Record excerpts:
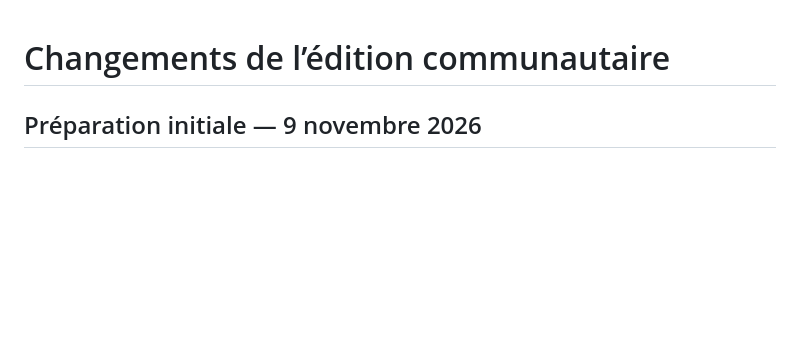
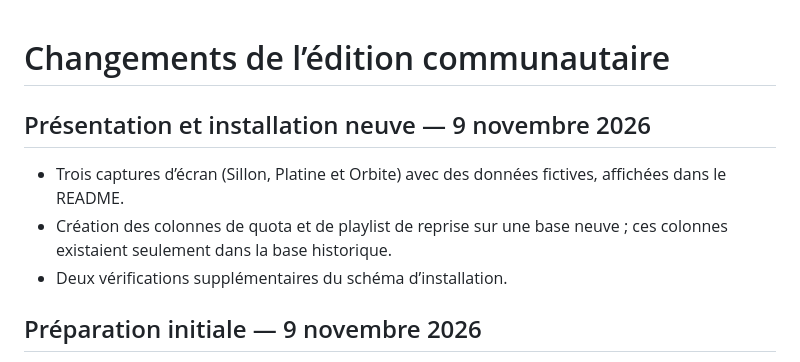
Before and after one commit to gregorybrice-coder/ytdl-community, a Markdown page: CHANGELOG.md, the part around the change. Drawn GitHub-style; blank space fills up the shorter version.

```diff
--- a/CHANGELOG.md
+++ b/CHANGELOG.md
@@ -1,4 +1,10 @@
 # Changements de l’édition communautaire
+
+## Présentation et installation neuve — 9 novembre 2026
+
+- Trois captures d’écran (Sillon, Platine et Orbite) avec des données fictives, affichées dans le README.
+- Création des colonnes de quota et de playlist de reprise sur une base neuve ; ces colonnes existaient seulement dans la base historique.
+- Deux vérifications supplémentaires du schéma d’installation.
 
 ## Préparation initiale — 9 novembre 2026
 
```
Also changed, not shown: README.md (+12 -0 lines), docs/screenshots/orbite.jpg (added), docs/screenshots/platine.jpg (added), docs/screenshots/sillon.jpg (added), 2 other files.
* * *
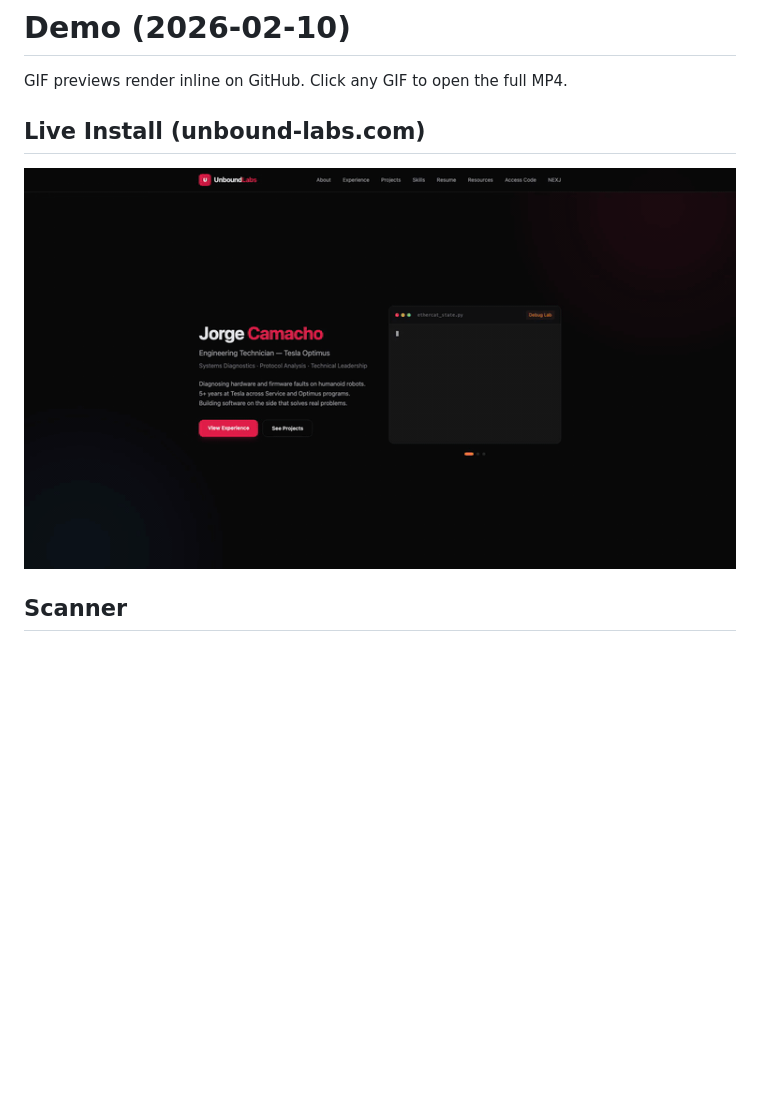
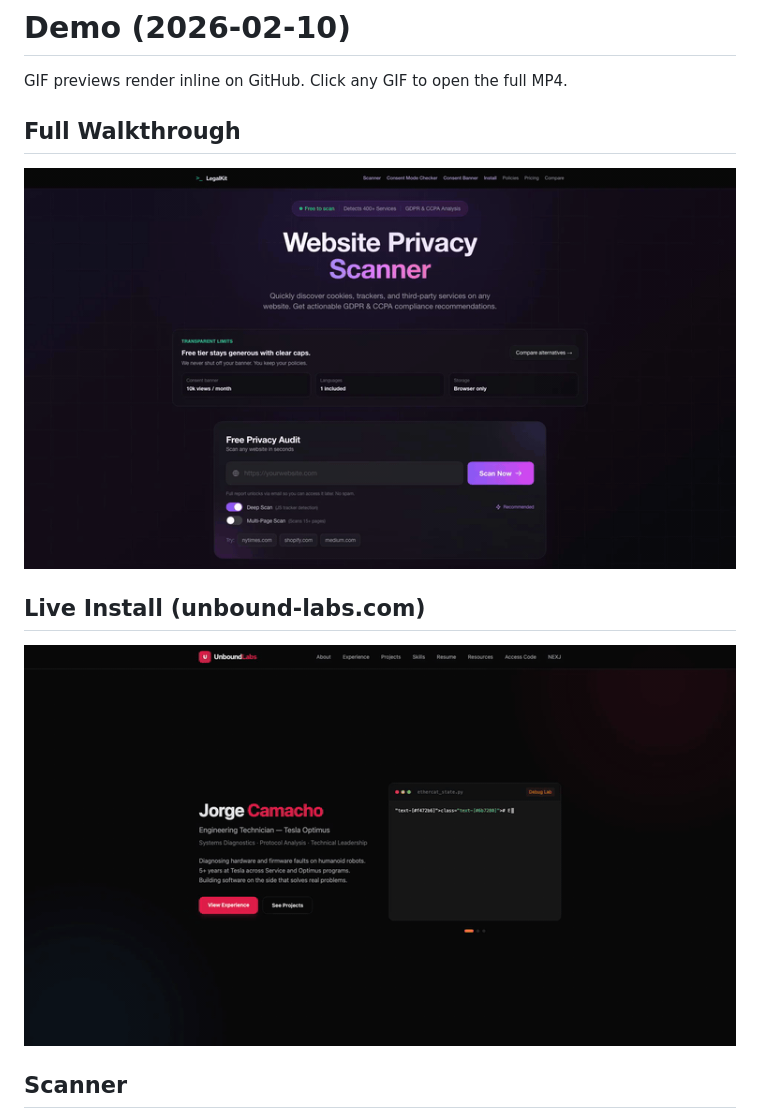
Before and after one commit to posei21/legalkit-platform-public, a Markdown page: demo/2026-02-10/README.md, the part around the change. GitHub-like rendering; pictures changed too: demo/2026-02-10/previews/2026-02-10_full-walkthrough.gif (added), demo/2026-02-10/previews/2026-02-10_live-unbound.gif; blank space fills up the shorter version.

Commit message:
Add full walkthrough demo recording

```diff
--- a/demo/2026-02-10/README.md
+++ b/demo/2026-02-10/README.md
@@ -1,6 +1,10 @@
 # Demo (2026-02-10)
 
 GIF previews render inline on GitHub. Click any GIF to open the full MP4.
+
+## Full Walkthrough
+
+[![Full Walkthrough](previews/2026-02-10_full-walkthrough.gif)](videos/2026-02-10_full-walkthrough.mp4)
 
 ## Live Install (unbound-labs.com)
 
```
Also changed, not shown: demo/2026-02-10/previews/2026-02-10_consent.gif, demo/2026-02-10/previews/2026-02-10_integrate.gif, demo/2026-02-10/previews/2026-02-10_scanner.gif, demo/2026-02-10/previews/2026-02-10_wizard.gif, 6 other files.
--
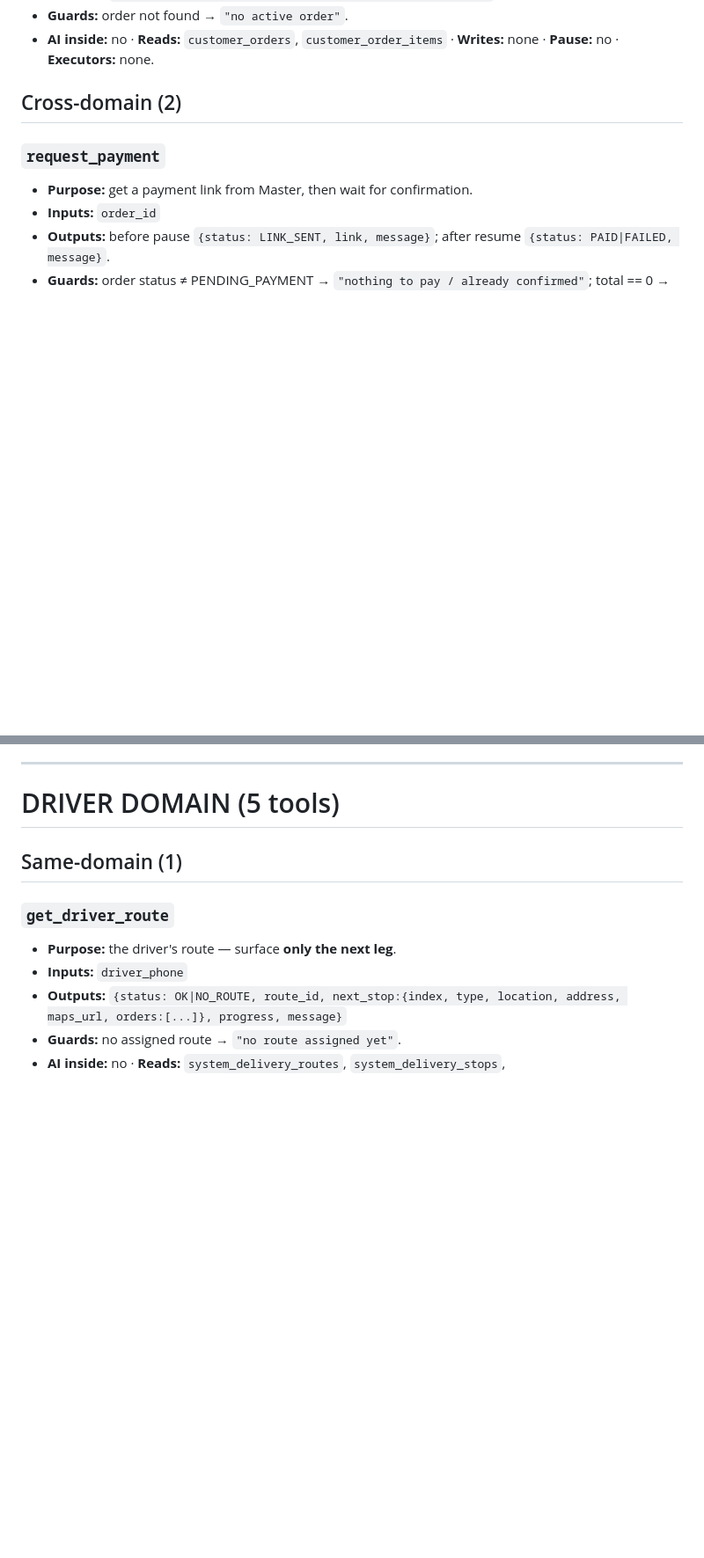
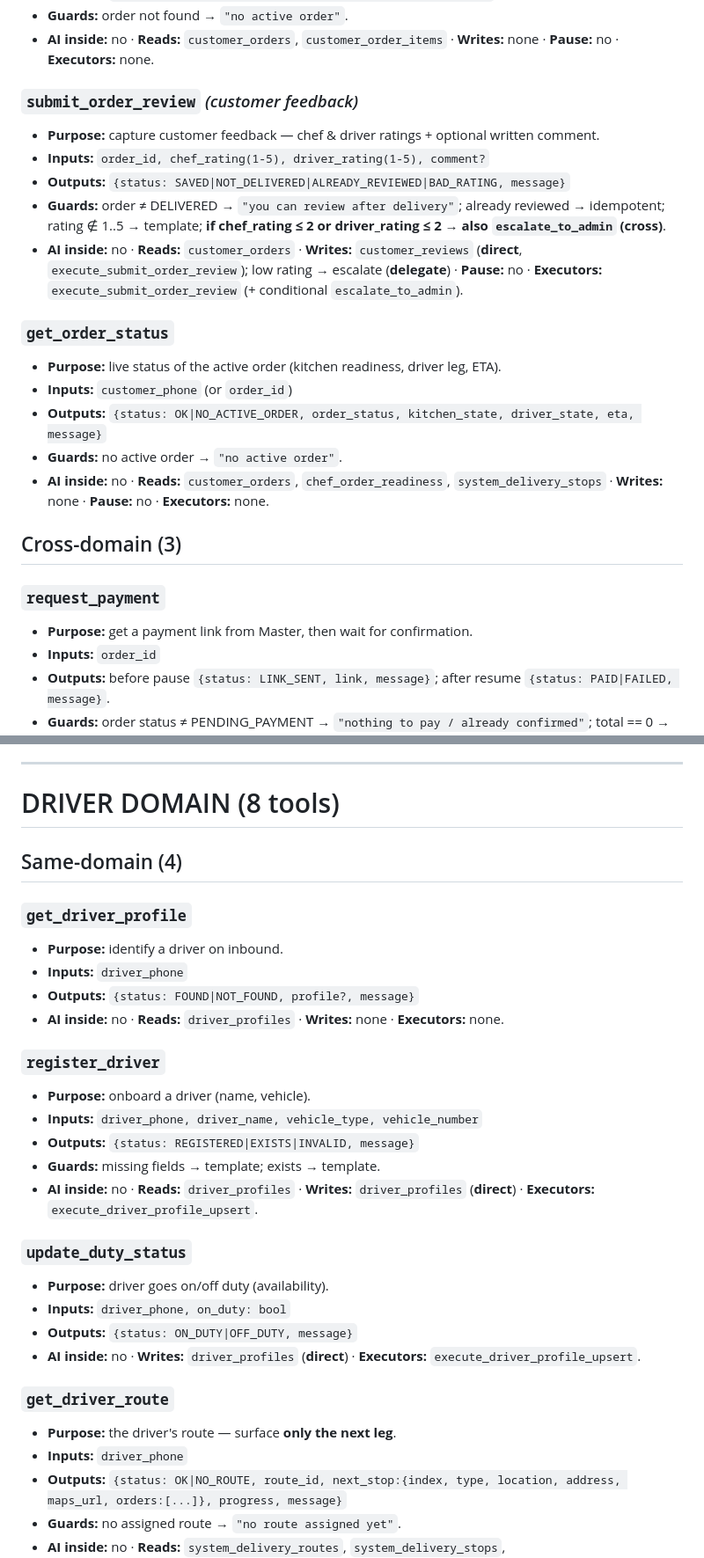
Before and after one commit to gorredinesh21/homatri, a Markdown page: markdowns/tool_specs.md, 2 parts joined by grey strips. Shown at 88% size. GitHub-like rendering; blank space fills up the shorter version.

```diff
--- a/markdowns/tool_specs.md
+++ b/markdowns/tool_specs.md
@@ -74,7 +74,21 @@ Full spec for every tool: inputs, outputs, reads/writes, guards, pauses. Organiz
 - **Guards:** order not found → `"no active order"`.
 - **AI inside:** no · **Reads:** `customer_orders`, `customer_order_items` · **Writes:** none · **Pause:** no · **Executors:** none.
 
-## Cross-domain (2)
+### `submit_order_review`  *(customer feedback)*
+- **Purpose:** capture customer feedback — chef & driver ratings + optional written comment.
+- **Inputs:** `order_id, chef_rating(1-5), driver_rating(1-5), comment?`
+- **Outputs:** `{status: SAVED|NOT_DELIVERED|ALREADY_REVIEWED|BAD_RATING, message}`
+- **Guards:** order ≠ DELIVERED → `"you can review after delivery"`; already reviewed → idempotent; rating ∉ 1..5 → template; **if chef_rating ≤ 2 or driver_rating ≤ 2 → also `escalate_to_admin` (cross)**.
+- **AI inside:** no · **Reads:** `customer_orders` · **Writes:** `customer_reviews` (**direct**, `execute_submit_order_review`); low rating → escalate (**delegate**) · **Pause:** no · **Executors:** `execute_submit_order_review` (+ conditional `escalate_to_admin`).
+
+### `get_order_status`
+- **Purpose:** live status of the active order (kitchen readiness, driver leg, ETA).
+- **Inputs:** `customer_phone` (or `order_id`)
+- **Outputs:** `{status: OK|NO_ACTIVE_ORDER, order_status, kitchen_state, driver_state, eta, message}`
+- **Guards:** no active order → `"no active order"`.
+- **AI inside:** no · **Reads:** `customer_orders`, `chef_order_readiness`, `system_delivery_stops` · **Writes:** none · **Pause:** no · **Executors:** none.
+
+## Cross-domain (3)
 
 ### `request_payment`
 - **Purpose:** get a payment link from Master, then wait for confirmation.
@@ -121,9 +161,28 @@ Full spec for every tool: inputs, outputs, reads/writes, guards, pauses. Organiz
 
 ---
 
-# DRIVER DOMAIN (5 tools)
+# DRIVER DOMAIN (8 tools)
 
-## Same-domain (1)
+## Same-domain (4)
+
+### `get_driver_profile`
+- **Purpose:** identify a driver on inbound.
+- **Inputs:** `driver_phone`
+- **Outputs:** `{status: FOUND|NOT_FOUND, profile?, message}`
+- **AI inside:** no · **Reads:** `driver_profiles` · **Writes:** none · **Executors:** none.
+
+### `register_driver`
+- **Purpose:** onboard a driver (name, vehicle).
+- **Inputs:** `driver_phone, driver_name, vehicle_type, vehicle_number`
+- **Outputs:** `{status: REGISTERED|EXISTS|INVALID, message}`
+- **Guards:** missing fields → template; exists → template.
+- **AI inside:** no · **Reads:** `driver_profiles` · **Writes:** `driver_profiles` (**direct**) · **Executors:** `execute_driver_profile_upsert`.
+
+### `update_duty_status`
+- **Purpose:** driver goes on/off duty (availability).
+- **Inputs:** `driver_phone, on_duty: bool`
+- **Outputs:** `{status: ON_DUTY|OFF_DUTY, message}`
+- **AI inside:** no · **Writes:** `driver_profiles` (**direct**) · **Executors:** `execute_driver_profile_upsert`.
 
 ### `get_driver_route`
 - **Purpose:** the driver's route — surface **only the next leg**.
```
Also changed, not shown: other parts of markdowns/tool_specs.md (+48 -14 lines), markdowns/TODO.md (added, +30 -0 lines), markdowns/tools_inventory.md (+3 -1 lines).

Task to carry out: Which lines hold the word "Organiz"? Copy each of them from the records.

Response below:
@@ -74,7 +74,21 @@ Full spec for every tool: inputs, outputs, reads/writes, guards, pauses. Organiz
@@ -121,9 +161,28 @@ Full spec for every tool: inputs, outputs, reads/writes, guards, pauses. Organiz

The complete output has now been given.